Few books have changed my thinking on any one particular subject as has this volume by Kennedy. I was trained in New Testament academics heavy on the German, largely Lutheran, 'higher critical' method. While this methodology has strengths, it is based largely on the study of the written text as a literary document. That is all well and good, but Kennedy reminds us that these were most likely oral documents, transcriptions, if you will, of texts that were intended to be heard by the audiences to which they were written. In other words, although the letters of the Apostle Paul were in fact written down and sent to the various congregations to which they are addressed, they were most likely experienced by that vast majority of people there as something that was read to them and not as something that they read. This oral presentation was based on a number of factors that we forget in the post-Guttenberg (printing press) era: The first century was an oral culture. Many people could not read, but even those who could expected to listen to texts as much as read them. Rhetoric, the art of oral persuasion, was held as the highest demonstration of a well-educated man (it was also a man's world). Thus, to communicate within the framework of the Greco-Roman world, Kennedy maintains, Paul wrote rhetorically, with the intention that it would be listened to, like a sermon.
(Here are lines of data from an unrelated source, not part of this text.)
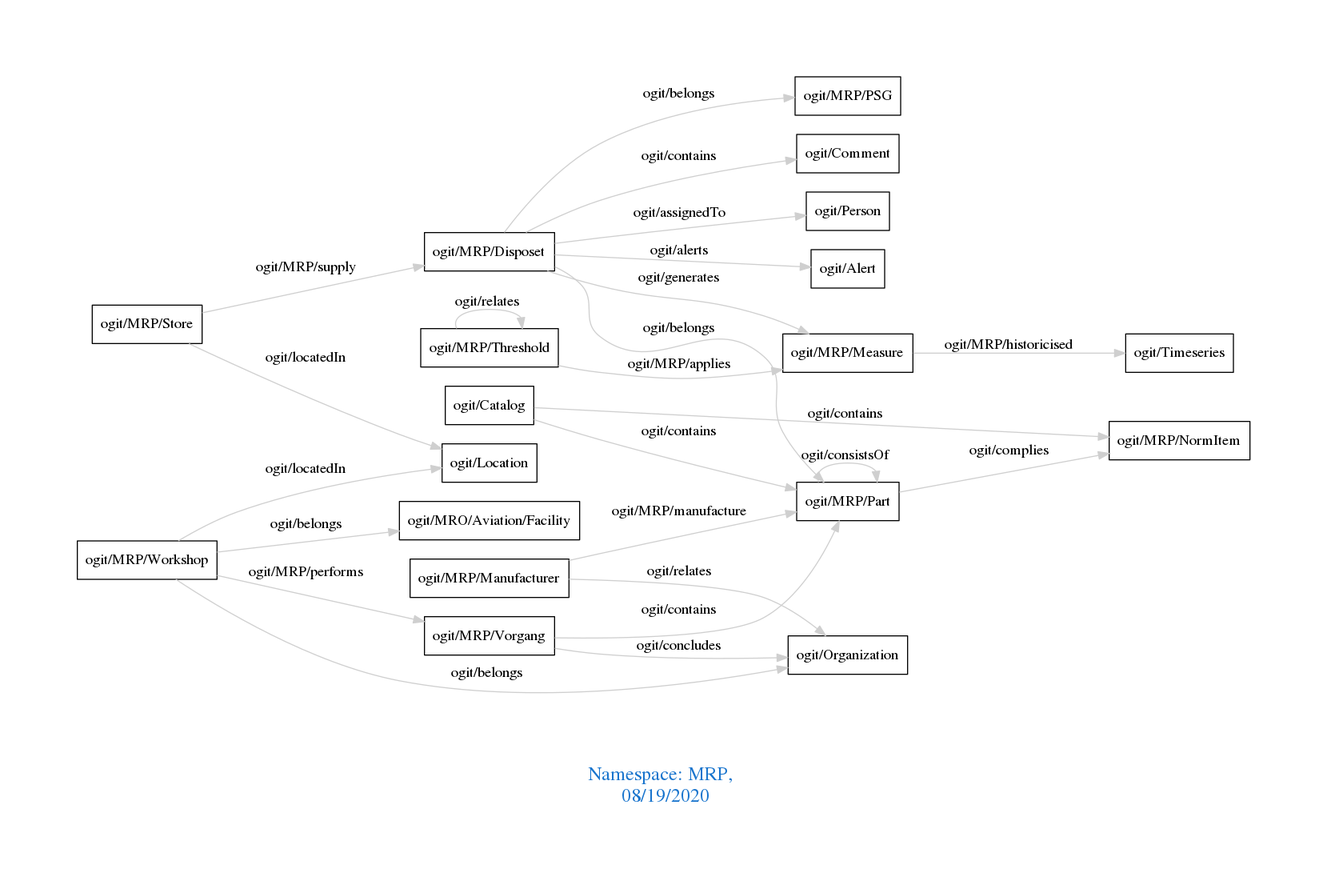
Before: downloads/MRP.png, a diagram exported from Graphviz (arago/OGIT). Its source is kept beside it as downloads/MRP.dot.
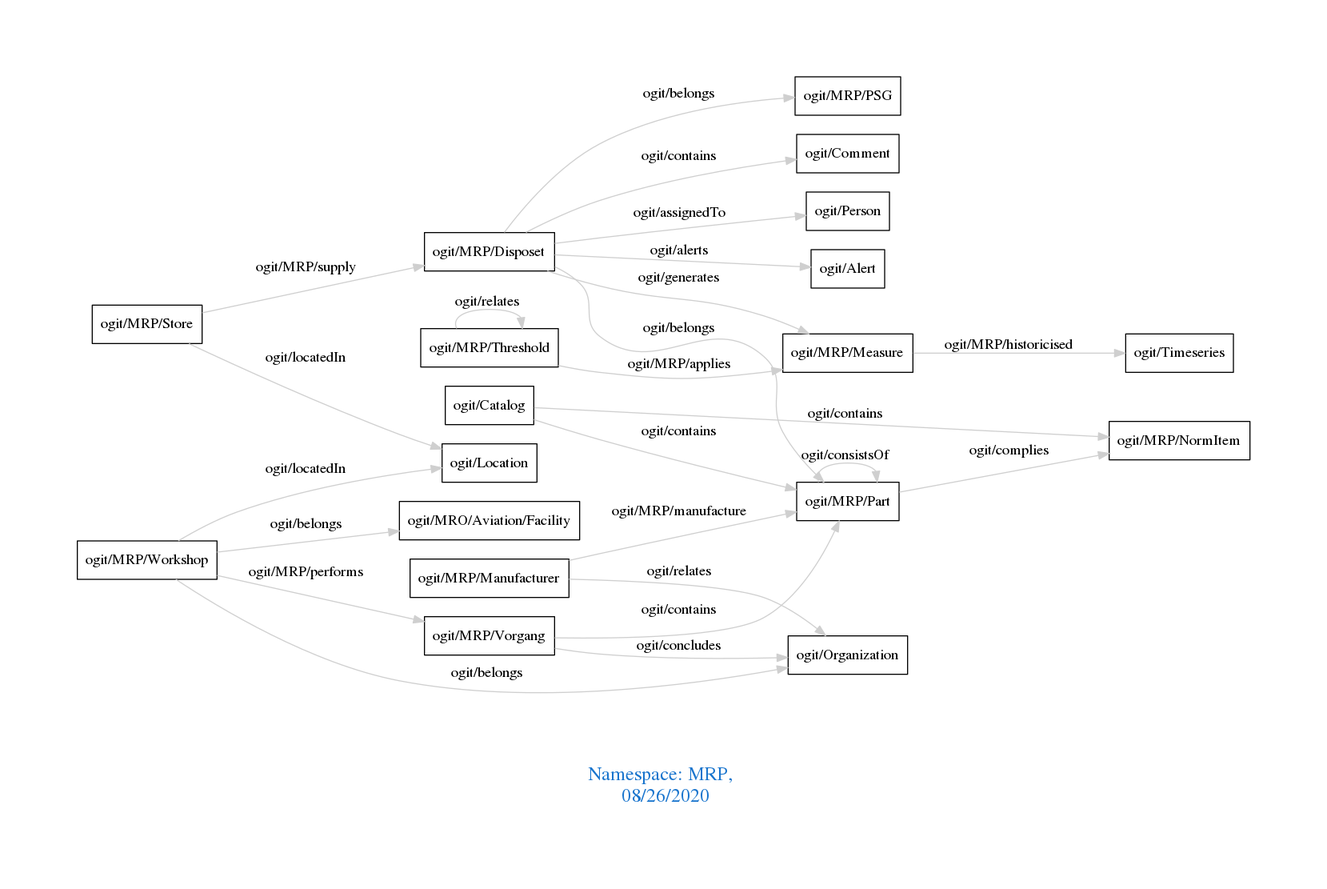
After the commit.

Diff of the diagram source:
```diff
@@ -1,7 +1,7 @@
 digraph OGIT_ontology {
  graph [ rankdir= LR,pad=1
 fontsize = 18,
-fontcolor= dodgerblue3,label = "\n\n\nNamespace: MRP, \n 08/19/2020"];
+fontcolor= dodgerblue3,label = "\n\n\nNamespace: MRP, \n 08/26/2020"];
 node[shape=polygon];
 edge [  color="gray81"];
 
```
Even the Gospels were written in this fashion, as long stories of Jesus to be heard in one sitting among the communities of faith. Studying the New Testament from a purely literary framework, therefore, without 'listening' to the text as rhetoric, misses much of what the first century audiences would have know and appreciated. This book opened a whole new world for me, when I first read it over fifteen years ago as a well-trained student in the New Testament. Since then, I have deepened by appreciation for Kennedy¿s methodology and incorporated much of what I have learned in my own investigations. If you are a student of the New Testament, this little book will invite you to change your way of thinking and, more importantly, your way of 'hearing.' Enjoy!